“With each new brewery looking to make the next best IPA, and other breweries growing their current brands, it can create a rush on the same varieties, when there is only so much grown each year,” said Michael Kohn, the south regional manager for Yakima Chief Hopunion.

For Goodwood Brewing Brewmaster Joel Halbleib, the brewing of beer is just one aspect of the job. Also important is being able to predict years in advance which hops you will need, he said. “Heaven forbid that you’d want to kill one of your brands, especially if it’s hoppy. If you don’t have a contract in place, you’re paying $25 a pound, whereas if you do, you pay $8 to $10 per pound. The trend is advertising hops as having a citrus flavor. It’s nothing more than everybody wants fruity hops in their IPAs.”

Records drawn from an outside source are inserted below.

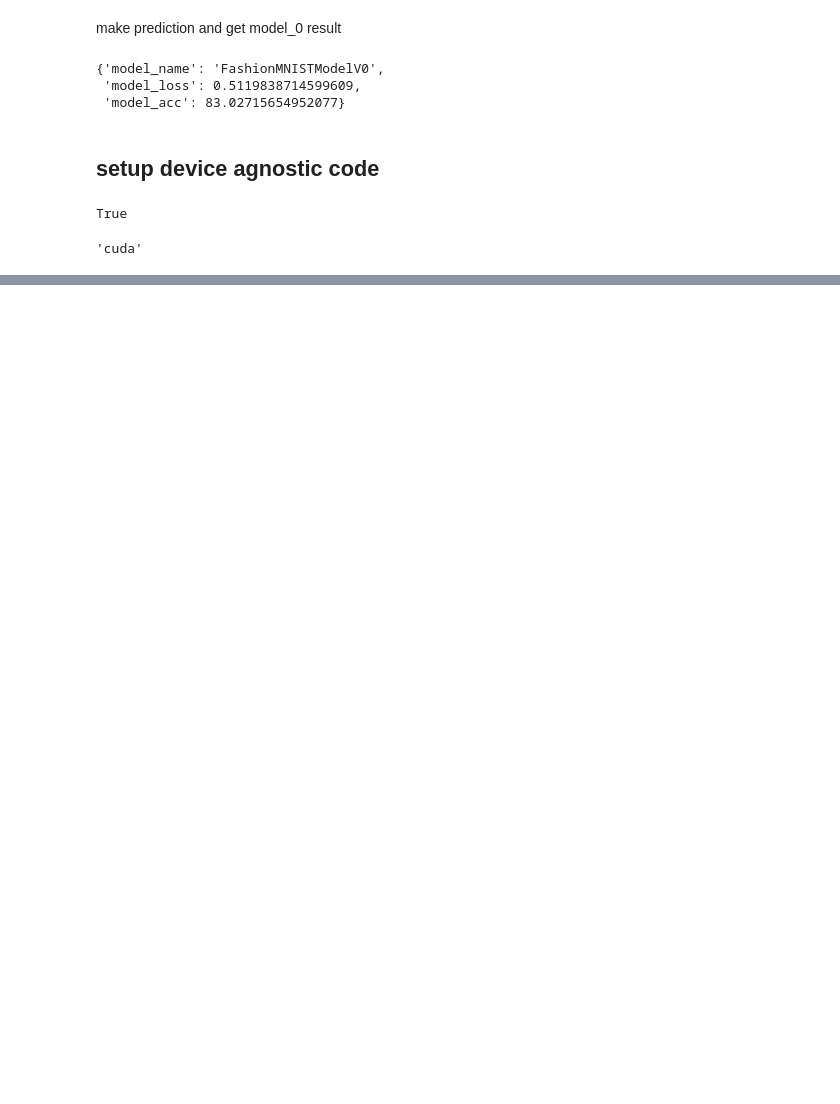
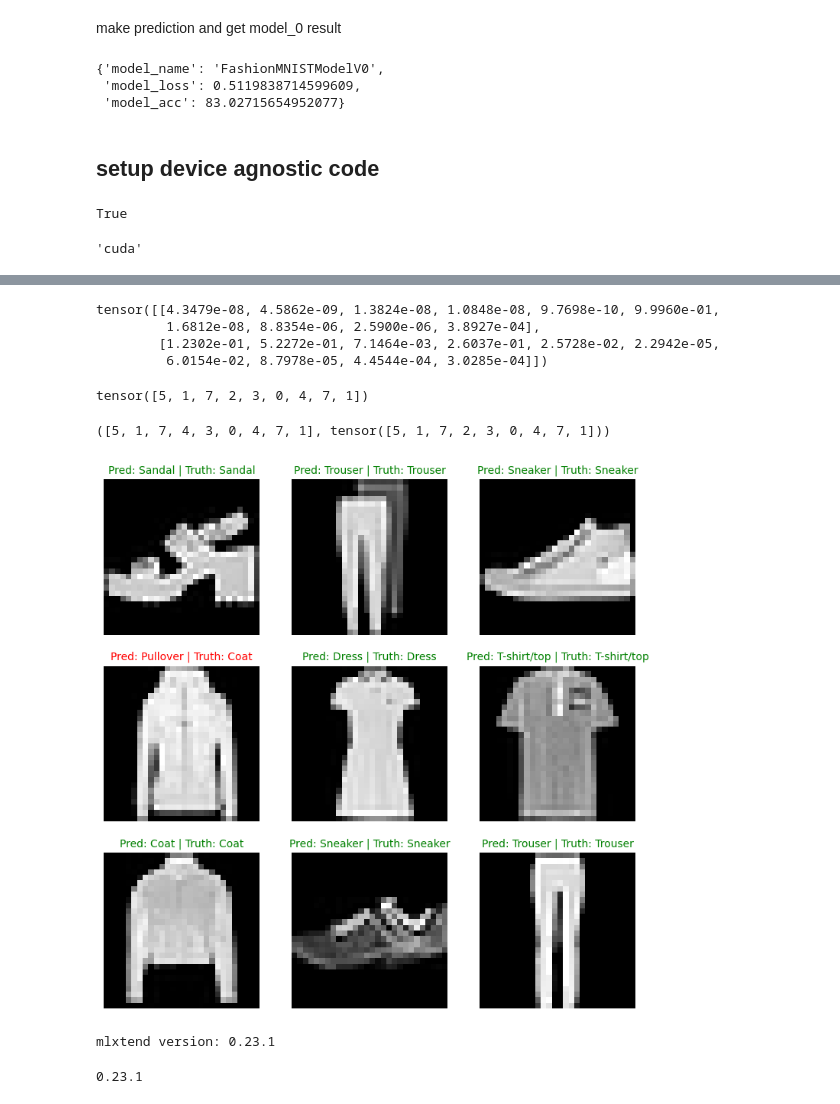
Before and after one commit to worldofaryavart/colab_notebooks, a Jupyter notebook: computervision.ipynb, the cells around one changed output, grey strips where cells are left out. Drawn from its saved outputs; the diff is of its cells as text; code cells hidden in the pictures; blank space fills up the shorter version.

```diff
--- a/computervision.ipynb
+++ b/computervision.ipynb
@@ -423,0 +413,5 @@ device(type='cuda', index=0)
+# %%
+from helper_functions import accuracy_fn
+loss_fn = nn.CrossEntropyLoss()
+optimizer = torch.optim.SGD(params=model_1.parameters(),
+                            lr=0.1)
@@ -423,0 +917,51 @@ device(type='cuda', index=0)
+# %%
+# Make predictions on test samples with model 2
+pred_probs= make_predictions(model=model_2,
+                             data=test_samples)
+
+# View first two prediction probabilities list
+pred_probs[:2]
+# %% [output]
+tensor([[4.3479e-08, 4.5862e-09, 1.3824e-08, 1.0848e-08, 9.7698e-10, 9.9960e-01,
+         1.6812e-08, 8.8354e-06, 2.5900e-06, 3.8927e-04],
+        [1.2302e-01, 5.2272e-01, 7.1464e-03, 2.6037e-01, 2.5728e-02, 2.2942e-05,
+         6.0154e-02, 8.7978e-05, 4.4544e-04, 3.0285e-04]])
+# %%
+# Turn the prediction probabilities into prediction labels by taking the argmax()
+pred_classes = pred_probs.argmax(dim=1)
+pred_classes
+# %% [output]
+tensor([5, 1, 7, 2, 3, 0, 4, 7, 1])
+# %%
+test_labels, pred_classes
+# %% [output]
+([5, 1, 7, 4, 3, 0, 4, 7, 1], tensor([5, 1, 7, 2, 3, 0, 4, 7, 1]))
+# %%
+# Plot predictions
+plt.figure(figsize=(9, 9))
+nrows = 3
+ncols = 3
+for i, sample in enumerate(test_samples):
+  # Create a subplot
+  plt.subplot(nrows, ncols, i+1)
+
+  # Plot the target image
+  plt.imshow(sample.squeeze(), cmap="gray")
+
+  # Find the prediction label (in text form, e.g. "Sandal")
+  pred_label = class_names[pred_classes[i]]
+
+  # Get the truth label (in text form, e.g. "T-shirt")
+  truth_label = class_names[test_labels[i]]
+
+  # Create the title text of the plot
+  title_text = f"Pred: {pred_label} | Truth: {truth_label}"
+
+  # Check for equality and change title colour accordingly
+  if pred_label == truth_label:
+      plt.title(title_text, fontsize=10, c="g") # green text if correct
+  else:
+      plt.title(title_text, fontsize=10, c="r") # red text if wrong
+  plt.axis(False);
+# %% [output]
+[figure, added]
@@ -423,0 +987,19 @@ device(type='cuda', index=0)
+# %%
+# See if torchmetrics exists, if not, install it
+try:
+    import torchmetrics, mlxtend
+    print(f"mlxtend version: {mlxtend.__version__}")
+    assert int(mlxtend.__version__.split(".")[1]) >= 19, "mlxtend verison should be 0.19.0 or higher"
+except:
+    !pip install -q torchmetrics -U mlxtend # <- Note: If you're using Google Colab, this may require restarting the runtime
+    import torchmetrics, mlxtend
+    print(f"mlxtend version: {mlxtend.__version__}")
+# %% [output]
+mlxtend version: 0.23.1
+# %%
+# Import mlxtend upgraded version
+import mlxtend
+print(mlxtend.__version__)
+assert int(mlxtend.__version__.split(".")[1]) >= 19 # should be version 0.19.0 or higher
+# %% [output]
+0.23.1
```
Also changed, not shown: parts of 37 cells of this notebook.
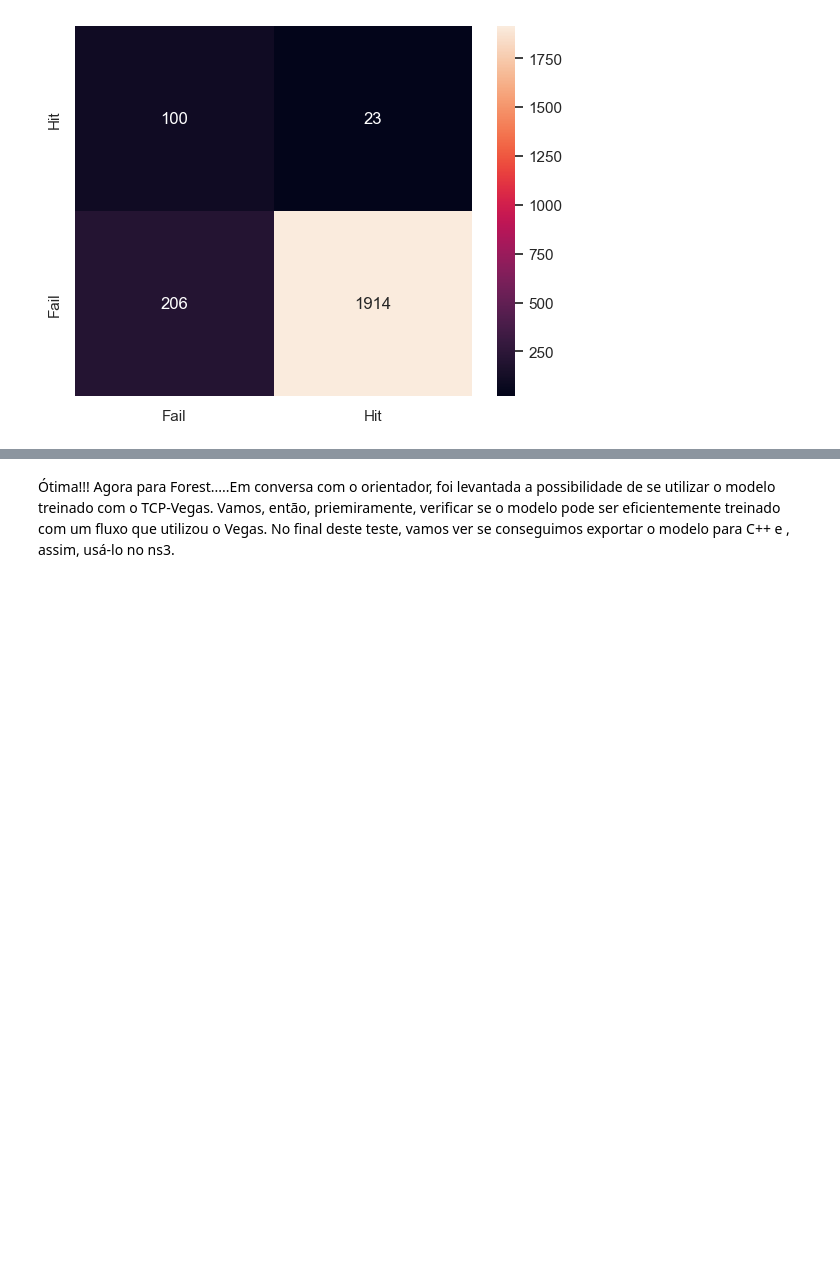
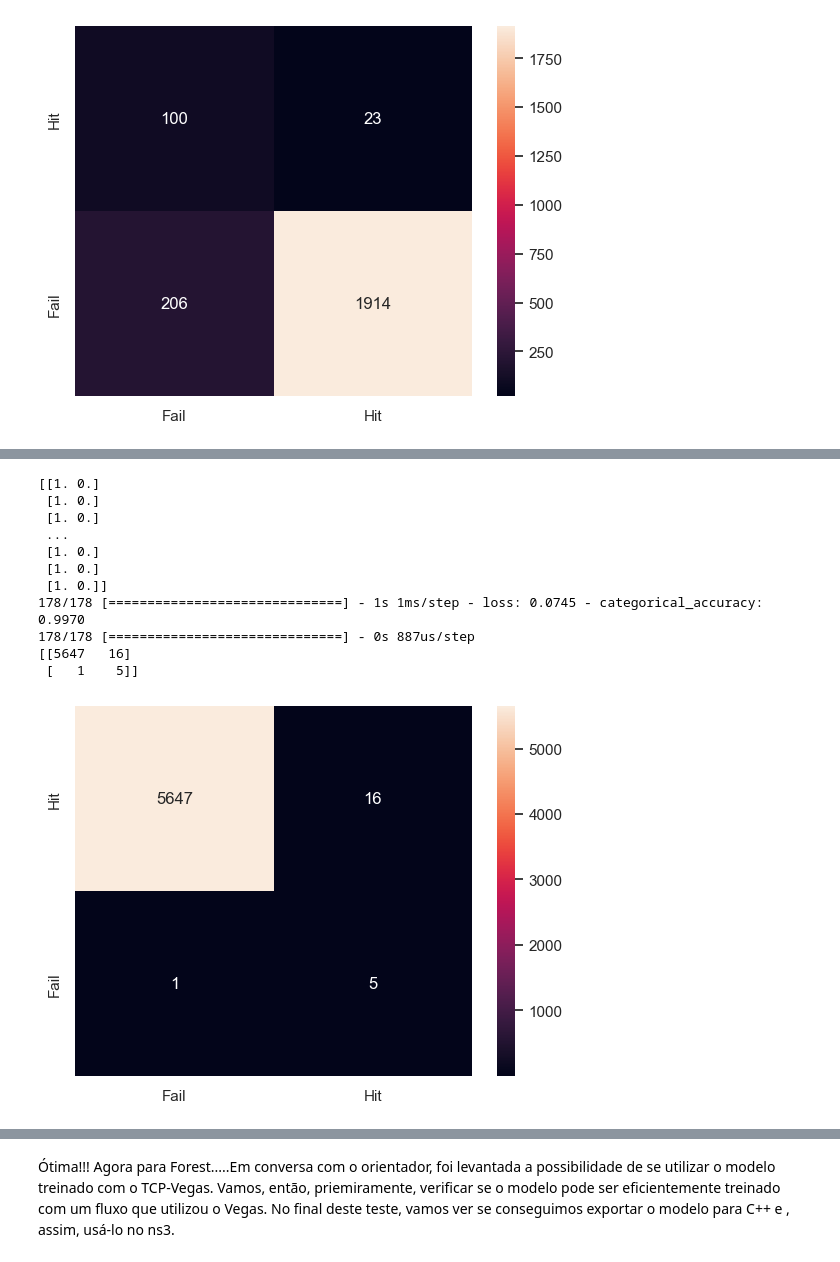
Before and after one commit to reisdout/FederatedColab, a Jupyter notebook: neural_network_model.ipynb, the cells around one changed output, grey strips where cells are left out. Cells and saved outputs as stored; diff of their text form; code cells hidden in the pictures; blank space fills up the shorter version.

```diff
--- a/neural_network_model.ipynb
+++ b/neural_network_model.ipynb
@@ -2200,0 +2290,15 @@ AderenciaOutrosFluxos('./Exp_0000029','./Exp_0000029/training_client01_05.csv')
+# %%
+AderenciaOutrosFluxos('./Exp_0000030','./Exp_0000030/training_client01_02.csv')
+# %% [output]
+[[1. 0.]
+ [1. 0.]
+ [1. 0.]
+ ...
+ [1. 0.]
+ [1. 0.]
+ [1. 0.]]
+178/178 [==============================] - 1s 1ms/step - loss: 0.0745 - categorical_accuracy: 0.9970
+178/178 [==============================] - 0s 887us/step
+[[5647   16]
+ [   1    5]]
+[figure, added]
```
Also changed, not shown: parts of 26 cells of this notebook, 18 other files.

Ben Shinkle, brewmaster at 3rd Turn Brewing in Jeffersontown, said size matters when it comes to access to hops. “At one time I’d looked at getting a contract for Citra. The nearest contract I could get was 13 or 14 years out,” he said, adding, however, the scarcity also drives innovation for some brewers.

“It’s also made people utilize hops that’d been forgotten,” Shinkle said. “Everybody finds something that works. They find something that other breweries are making and look to do their own. The hop shortage has had to make people get creative.”

The hop shortage has also pushed brewers to make other kinds of beer. Where once brewers focused on popular beers such as IPAs, now that focus has shifted to include a variety of styles and approaches to brewing. Goodwood offers truth in advertising by crafting beers aged in specific wooden barrels to color the flavor. Monnik has an array of saisons, a farmhouse-style ale, and 3rd Turn focuses easily-reproducible styles including its porter, a robust, dark beer. All of those beers contain under-utilized hops that are easily reproducible and more readily accessible.

And it is that inventiveness that drives the Louisville microbrew scene.

Hop shortages are nothing new. When a drought in 2009 led to shortages of hops needed to brew the Bluegrass Brewing Company’s American Pale Ale, it inspired Hablieb to get creative. Instead of focusing on one or two varieties, it expanded its recipe to allow for multiple alternatives.

“The reason I expanded the varieties was because of the shortages. I found seven that I thought made a really hoppy beer. If we were to run short or the price was going to run out of control on one or two out of the seven, it wouldn’t have a huge impact on the beer,” Halblieb said.

Shinkle said brewers in Louisville share challenges, and he knows he can count on his peers to help.

“Everybody from the biggest breweries in the region to the smaller guys, they’ve always been a big help. It’s very refreshing. We realize that what’s good for one of us is good for all of us.”